In this Tuesday, Sept. 11, 2001 file photo, people run from a cloud of debris from the collapse of a World Trade Center tower in New York.
- The television coverage had far more traumatic effects on children. When asked for her thoughts on the attacks, First Lady Laura Bush responded with a very strong warning to parents: do not let your children see the pictures over and over, especially your young children, but even elementary school-aged children should not be watching it all the time. She felt it was too frightening for them and warned that parents turn off the television so that children do not see the replays over and over again. She gave the very strong warning based on how children reacted to the Oklahoma City bombing in 1995. As it turns out, TV networks stopped airing the footage for the most part within a month of the attacks; one news executive told Us magazine that such showings were now more sensational than relevant.

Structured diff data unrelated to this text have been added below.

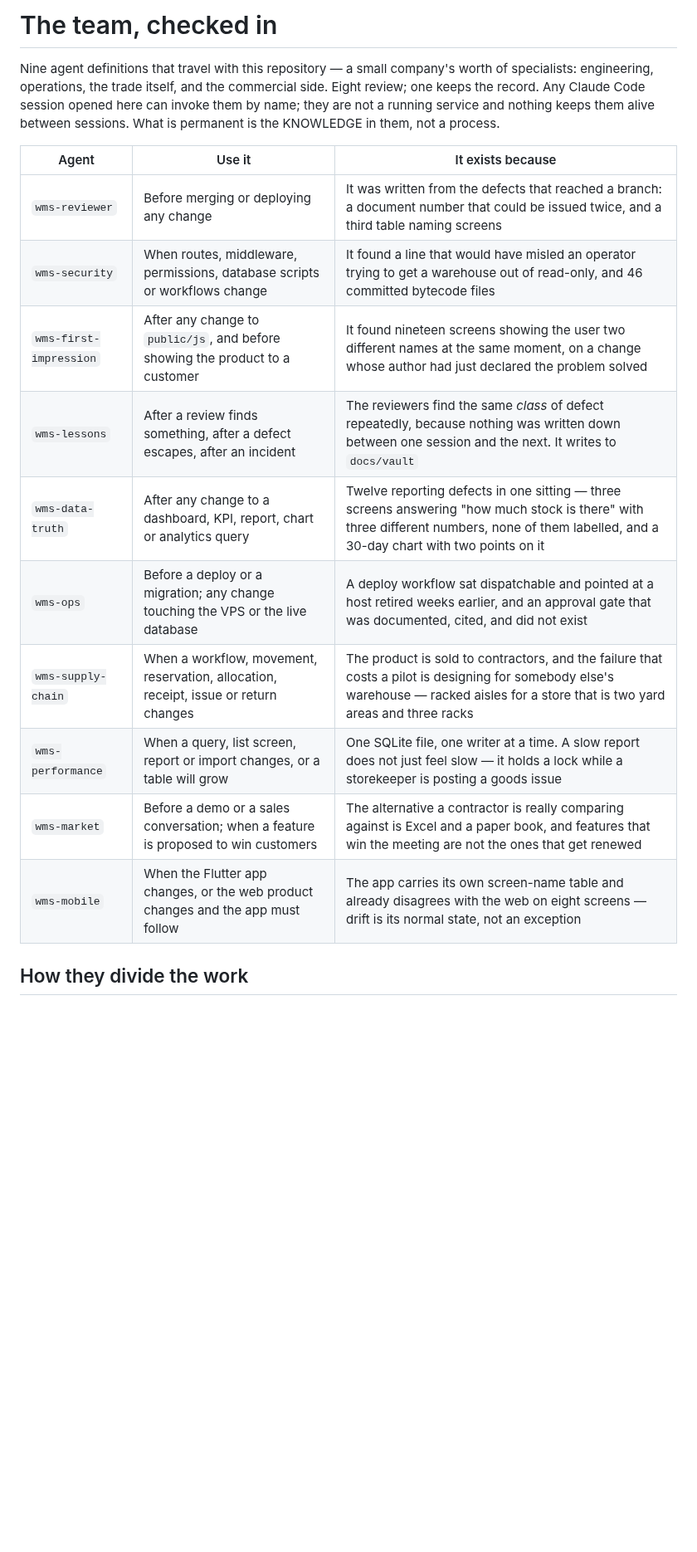
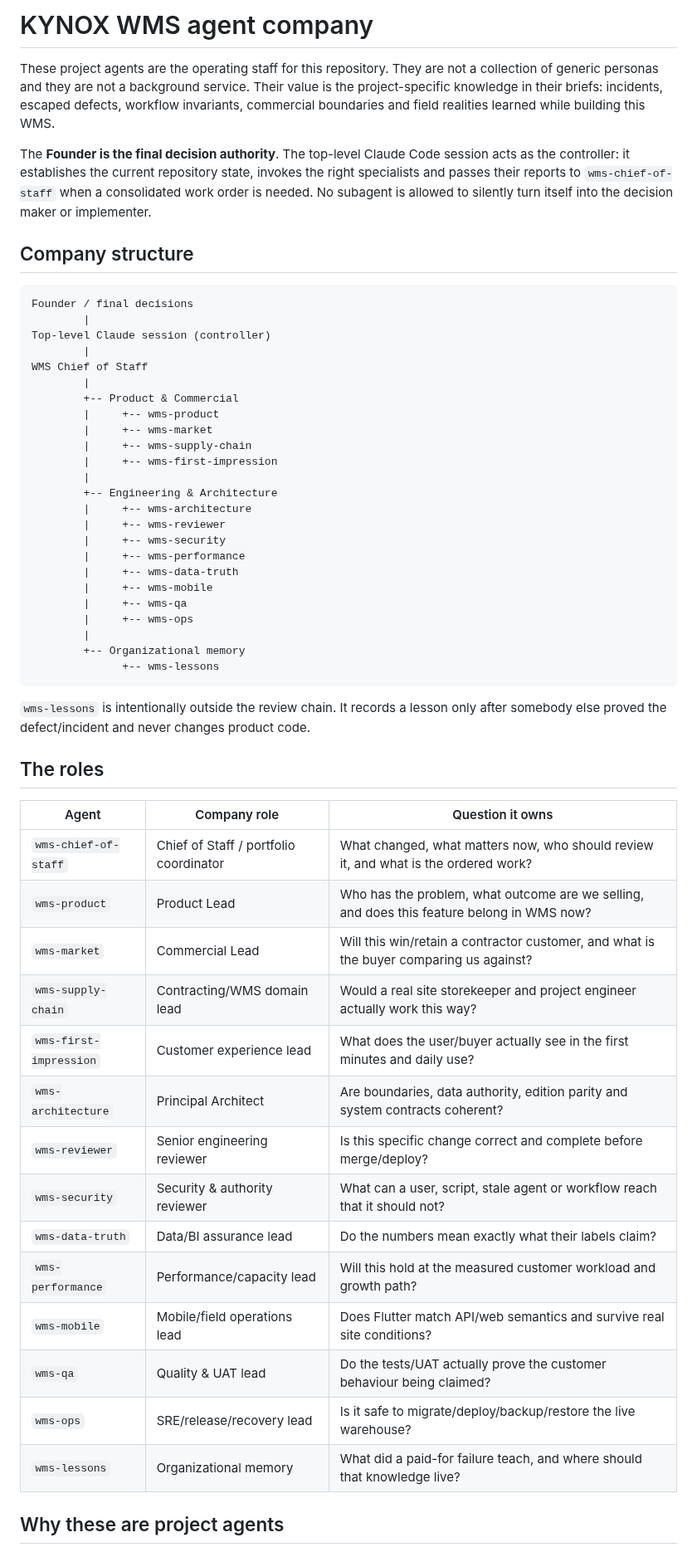
Before and after one commit to Islamce/WMS, a Markdown page: .claude/agents/README.md, the part around one of its changes. Shown at 83% size. GitHub-like rendering; blank space fills up the shorter version.

Commit message:
Organize WMS agents as an operating company

````diff
--- a/.claude/agents/README.md
+++ b/.claude/agents/README.md
@@ -1,24 +1,67 @@
-# The team, checked in
+# KYNOX WMS agent company
 
-Nine agent definitions that travel with this repository — a small company's worth
-of specialists: engineering, operations, the trade itself, and the commercial
-side. Eight review; one keeps the record. Any Claude Code
-session opened here can invoke them by name; they are not a running service and
-nothing keeps them alive between sessions. What is permanent is the KNOWLEDGE in
-them, not a process.
+These project agents are the operating staff for this repository. They are not a
+collection of generic personas and they are not a background service. Their value
+is the project-specific knowledge in their briefs: incidents, escaped defects,
+workflow invariants, commercial boundaries and field realities learned while
+building this WMS.
 
-| Agent | Use it | It exists because |
+The **Founder is the final decision authority**. The top-level Claude Code session
+acts as the controller: it establishes the current repository state, invokes the
+right specialists and passes their reports to `wms-chief-of-staff` when a
+consolidated work order is needed. No subagent is allowed to silently turn itself
+into the decision maker or implementer.
+
+## Company structure
+
+```text
+Founder / final decisions
+        |
+Top-level Claude session (controller)
+        |
+WMS Chief of Staff
+        |
+        +-- Product & Commercial
+        |     +-- wms-product
+        |     +-- wms-market
+        |     +-- wms-supply-chain
+        |     +-- wms-first-impression
+        |
+        +-- Engineering & Architecture
+        |     +-- wms-architecture
+        |     +-- wms-reviewer
+        |     +-- wms-security
+        |     +-- wms-performance
+        |     +-- wms-data-truth
+        |     +-- wms-mobile
+        |     +-- wms-qa
+        |     +-- wms-ops
+        |
+        +-- Organizational memory
+              +-- wms-lessons
+```
+
+`wms-lessons` is intentionally outside the review chain. It records a lesson only
+after somebody else proved the defect/incident and never changes product code.
+
+## The roles
+
+| Agent | Company role | Question it owns |
 |---|---|---|
-| `wms-reviewer` | Before merging or deploying any change | It was written from the defects that reached a branch: a document number that could be issued twice, and a third table naming screens |
-| `wms-security` | When routes, middleware, permissions, database scripts or workflows change | It found a line that would have misled an operator trying to get a warehouse out of read-only, and 46 committed bytecode files |
-| `wms-first-impression` | After any change to `public/js`, and before showing the product to a customer | It found nineteen screens showing the user two different names at the same moment, on a change whose author had just declared the problem solved |
-| `wms-lessons` | After a review finds something, after a defect escapes, after an incident | The reviewers find the same *class* of defect repeatedly, because nothing was written down between one session and the next. It writes to `docs/vault` |
-| `wms-data-truth` | After any change to a dashboard, KPI, report, chart or analytics query | Twelve reporting defects in one sitting — three screens answering "how much stock is there" with three different numbers, none of them labelled, and a 30-day chart with two points on it |
-| `wms-ops` | Before a deploy or a migration; any change touching the VPS or the live database | A deploy workflow sat dispatchable and pointed at a host retired weeks earlier, and an approval gate that was documented, cited, and did not exist |
-| `wms-supply-chain` | When a workflow, movement, reservation, allocation, receipt, issue or return changes | The product is sold to contractors, and the failure that costs a pilot is designing for somebody else's warehouse — racked aisles for a store that is two yard areas and three racks |
-| `wms-performance` | When a query, list screen, report or import changes, or a table will grow | One SQLite file, one writer at a time. A slow report does not just feel slow — it holds a lock while a storekeeper is posting a goods issue |
-| `wms-market` | Before a demo or a sales conversation; when a feature is proposed to win customers | The alternative a contractor is really comparing against is Excel and a paper book, and features that win the meeting are not the ones that get renewed |
-| `wms-mobile` | When the Flutter app changes, or the web product changes and the app must follow | The app carries its own screen-name table and already disagrees with the web on eight screens — drift is its normal state, not an exception |
+| `wms-chief-of-staff` | Chief of Staff / portfolio coordinator | What changed, what matters now, who should review it, and what is the ordered work? |
+| `wms-product` | Product Lead | Who has the problem, what outcome are we selling, and does this feature belong in WMS now? |
+| `wms-market` | Commercial Lead | Will this win/retain a contractor customer, and what is the buyer comparing us against? |
+| `wms-supply-chain` | Contracting/WMS domain lead | Would a real site storekeeper and project engineer actually work this way? |
+| `wms-first-impression` | Customer experience lead | What does the user/buyer actually see in the first minutes and daily use? |
+| `wms-architecture` | Principal Architect | Are boundaries, data authority, edition parity and system contracts coherent? |
+| `wms-reviewer` | Senior engineering reviewer | Is this specific change correct and complete before merge/deploy? |
+| `wms-security` | Security & authority reviewer | What can a user, script, stale agent or workflow reach that it should not? |
+| `wms-data-truth` | Data/BI assurance lead | Do the numbers mean exactly what their labels claim? |
+| `wms-performance` | Performance/capacity lead | Will this hold at the measured customer workload and growth path? |
+| `wms-mobile` | Mobile/field operations lead | Does Flutter match API/web semantics and survive real site conditions? |
+| `wms-qa` | Quality & UAT lead | Do the tests/UAT actually prove the customer behaviour being claimed? |
+| `wms-ops` | SRE/release/recovery lead | Is it safe to migrate/deploy/backup/restore the live warehouse? |
+| `wms-lessons` | Organizational memory | What did a paid-for failure teach, and where should that knowledge live? |
 
-## How they divide the work
+## Why these are project agents
 
````
Also changed, not shown: other parts of .claude/agents/README.md (+113 -63 lines).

MEDIA COVERAGE OF TERRORISTS ATTACKS IN NIGERIA...Nothing much to say because there was practically none...or so we thought!
The UNITED NATIONS BUILDING IN ABUJA after the bomb blast
- As reported by thewillnigeria.com August 26th 2011 will for a long time to come remain the darkest day in Nigeria’s international history because of the fact that it was on this day that a suspected lone suicide bomber carried out a successful terrorist attack on the premises of the United Nations in Abuja.
- Even as most Nigerians and international observers have expressed sadness over this unfortunate event that portrayed Nigeria in very bad light, some few media observers have passed judgment on what they considered as less than professional coverage of the dastardly incident by the publicly funded Nigerian Television Authority. Simon Kolawole of Thisday and another in-house opinion writer in The Guardian were among the frontline media observers that expressed consternation over the nature of ‘restrictive’ coverage of the terrorism attack of August 26th 2011 in Abuja by the Nigerian Television Authority.
- However Aljazeera borrowed the recording of that dastardly terrorist incident from the Nigerian Television Authority because the logo of the NTA could be seen conspicuously on the screen.
- An authoritative source conversant with the broadcasting industry in the country informed me that the news directorate of the Nigerian Television Authority broke the news of that August 26th 2011 terrorist attack on the United Nations House and the television station kept their viewers updated as events continued to unfold.The reliable source told me that he is in the know that the NTA news directorate deployed their best hands in the news crew which headed to the bombed United Nations office and that the first ever telecast of the event was shown by 12pm news of the Nigerian Television Authority.
- On the allegation that NTA edited out some sensitive scenes of persons killed by the bomb blast, I was informed that it was a deliberate decision not to show images that are emotionally offensive but the catastrophe was shown to the audience of the NTA without fundamentally tinkering with the substance of that unfortunate event by way of over editing.
- There is a strict legal framework regulating media contents of broadcasting stations as stipulated by the National Broadcasting Commission
- Specifically, article 3.10 of the Nigerian Broadcasting Code talks about coverage of violence, cruelty, pain and horror. Article 3.10.1 provides that ; “broadcasting is highly susceptible to imitation especially by children. Therefore, the portrayal of violence, cruelty, pain and horror that has the potential of causing moral or psychological harm shall not be broadcast before the watershed time-belt of 9.00pm. The bomb attack occurred around 10 am on August 26th 2011 and all Nigerian Television Stations are obliged by law not to glamorize violence but to report the event nevertheless which it did in the best professional manner.
- Article 3.10.2 of the code provides thus; “A programme portraying excessive pain, physical violence or horror shall not be broadcast, unless relevant to character development or to the advancement of the theme or plot; even so, graphic and gory details shall be avoided”.